Give the number of lines below that hold the string "section", and nothing more.

[DATA IN THIS EXERCISE Boundary: Start]

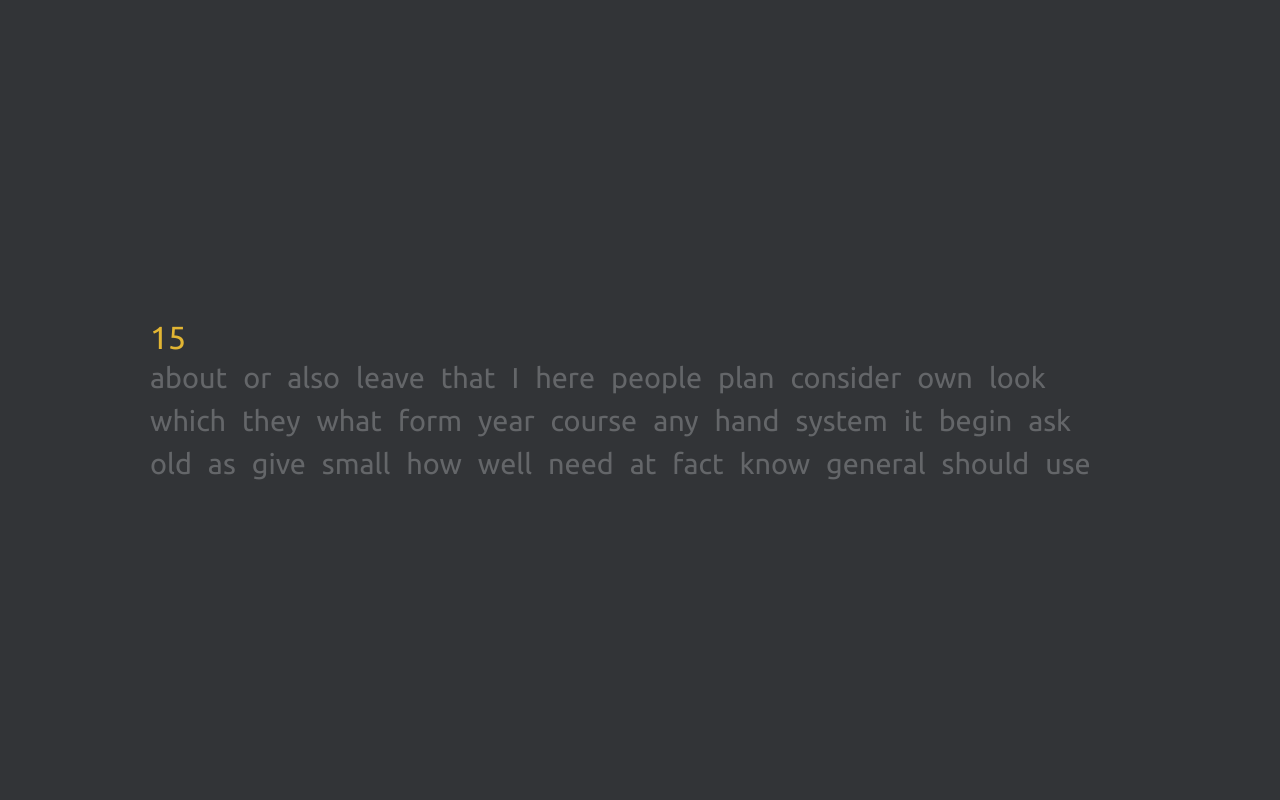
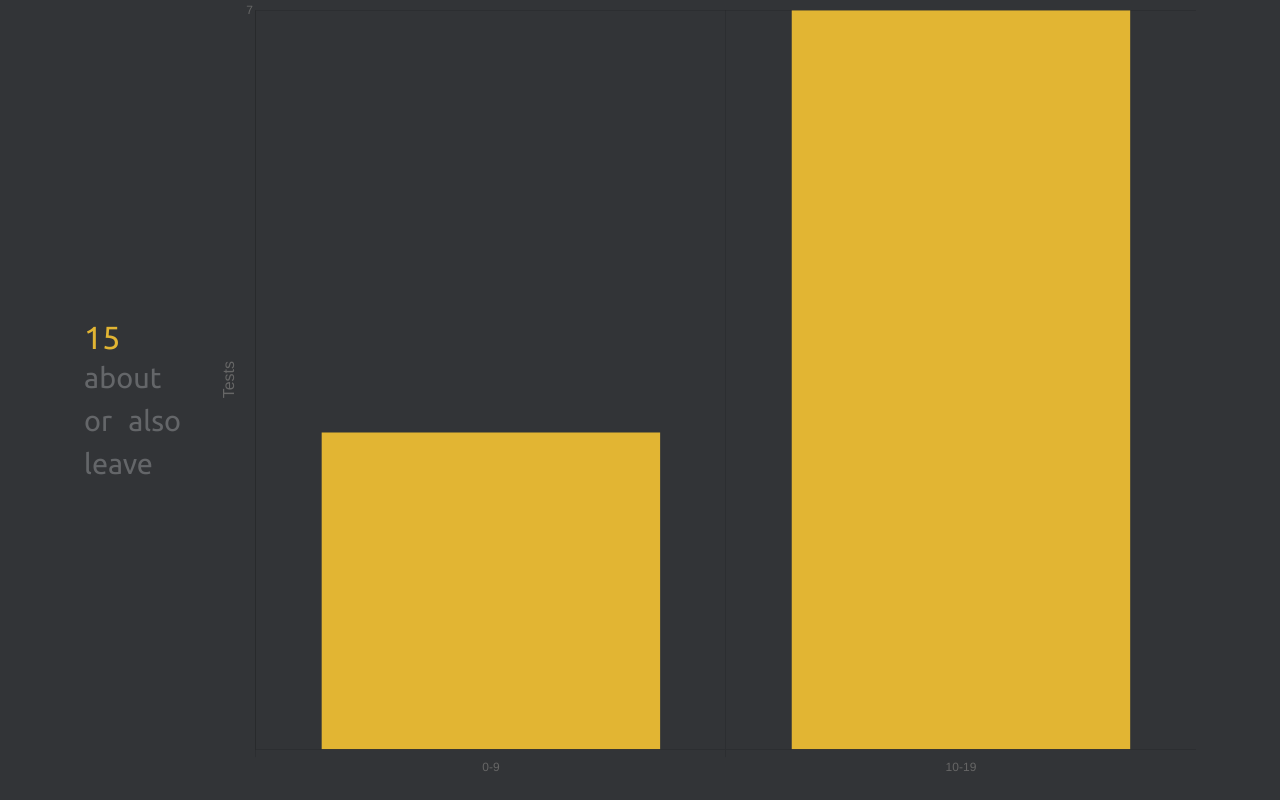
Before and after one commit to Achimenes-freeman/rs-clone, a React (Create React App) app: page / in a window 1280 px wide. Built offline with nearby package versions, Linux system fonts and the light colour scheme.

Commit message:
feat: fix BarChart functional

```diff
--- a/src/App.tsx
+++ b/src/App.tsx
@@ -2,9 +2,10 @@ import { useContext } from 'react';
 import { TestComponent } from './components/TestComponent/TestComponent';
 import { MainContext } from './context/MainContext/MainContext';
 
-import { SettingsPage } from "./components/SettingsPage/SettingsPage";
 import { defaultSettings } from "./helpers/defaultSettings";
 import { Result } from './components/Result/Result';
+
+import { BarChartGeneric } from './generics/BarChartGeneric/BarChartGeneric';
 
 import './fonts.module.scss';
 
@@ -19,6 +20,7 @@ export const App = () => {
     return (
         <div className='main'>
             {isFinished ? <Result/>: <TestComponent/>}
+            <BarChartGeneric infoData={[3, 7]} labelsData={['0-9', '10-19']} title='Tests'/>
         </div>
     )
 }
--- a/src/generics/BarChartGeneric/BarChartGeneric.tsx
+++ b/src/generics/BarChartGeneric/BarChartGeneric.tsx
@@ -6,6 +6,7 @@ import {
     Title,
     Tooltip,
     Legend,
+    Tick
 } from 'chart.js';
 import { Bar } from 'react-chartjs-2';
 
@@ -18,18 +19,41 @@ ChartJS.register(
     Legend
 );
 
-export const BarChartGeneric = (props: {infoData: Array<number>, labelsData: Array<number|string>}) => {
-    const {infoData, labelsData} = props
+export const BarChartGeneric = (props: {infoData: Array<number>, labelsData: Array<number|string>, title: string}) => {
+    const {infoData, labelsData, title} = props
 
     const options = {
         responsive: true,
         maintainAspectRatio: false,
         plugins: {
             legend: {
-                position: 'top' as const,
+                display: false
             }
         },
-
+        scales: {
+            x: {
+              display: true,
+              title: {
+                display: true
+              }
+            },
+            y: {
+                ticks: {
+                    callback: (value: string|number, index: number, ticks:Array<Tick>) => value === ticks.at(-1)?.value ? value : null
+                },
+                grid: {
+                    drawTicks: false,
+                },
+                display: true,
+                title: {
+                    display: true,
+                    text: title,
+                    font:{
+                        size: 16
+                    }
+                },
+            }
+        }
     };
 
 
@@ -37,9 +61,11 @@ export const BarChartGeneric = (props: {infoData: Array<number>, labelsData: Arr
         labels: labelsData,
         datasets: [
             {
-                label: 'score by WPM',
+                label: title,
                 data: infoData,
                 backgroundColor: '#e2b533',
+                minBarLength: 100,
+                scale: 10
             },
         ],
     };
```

[DATA IN THIS EXERCISE Boundary: End]
[DATA IN THIS EXERCISE Boundary: Start]

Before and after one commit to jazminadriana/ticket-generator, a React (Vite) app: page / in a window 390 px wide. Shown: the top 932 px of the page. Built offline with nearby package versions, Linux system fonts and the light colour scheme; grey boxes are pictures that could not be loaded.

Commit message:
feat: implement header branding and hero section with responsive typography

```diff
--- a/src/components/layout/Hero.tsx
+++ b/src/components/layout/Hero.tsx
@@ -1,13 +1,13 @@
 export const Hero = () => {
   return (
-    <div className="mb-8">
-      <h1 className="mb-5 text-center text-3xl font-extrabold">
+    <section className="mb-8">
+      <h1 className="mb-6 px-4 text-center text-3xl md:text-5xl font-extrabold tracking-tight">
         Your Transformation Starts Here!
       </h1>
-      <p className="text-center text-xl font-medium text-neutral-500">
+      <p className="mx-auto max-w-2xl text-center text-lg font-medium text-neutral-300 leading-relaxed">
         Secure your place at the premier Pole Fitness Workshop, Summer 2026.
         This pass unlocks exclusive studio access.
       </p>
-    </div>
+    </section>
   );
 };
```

[DATA IN THIS EXERCISE Boundary: End]

> [TASK RESPONSE]:
3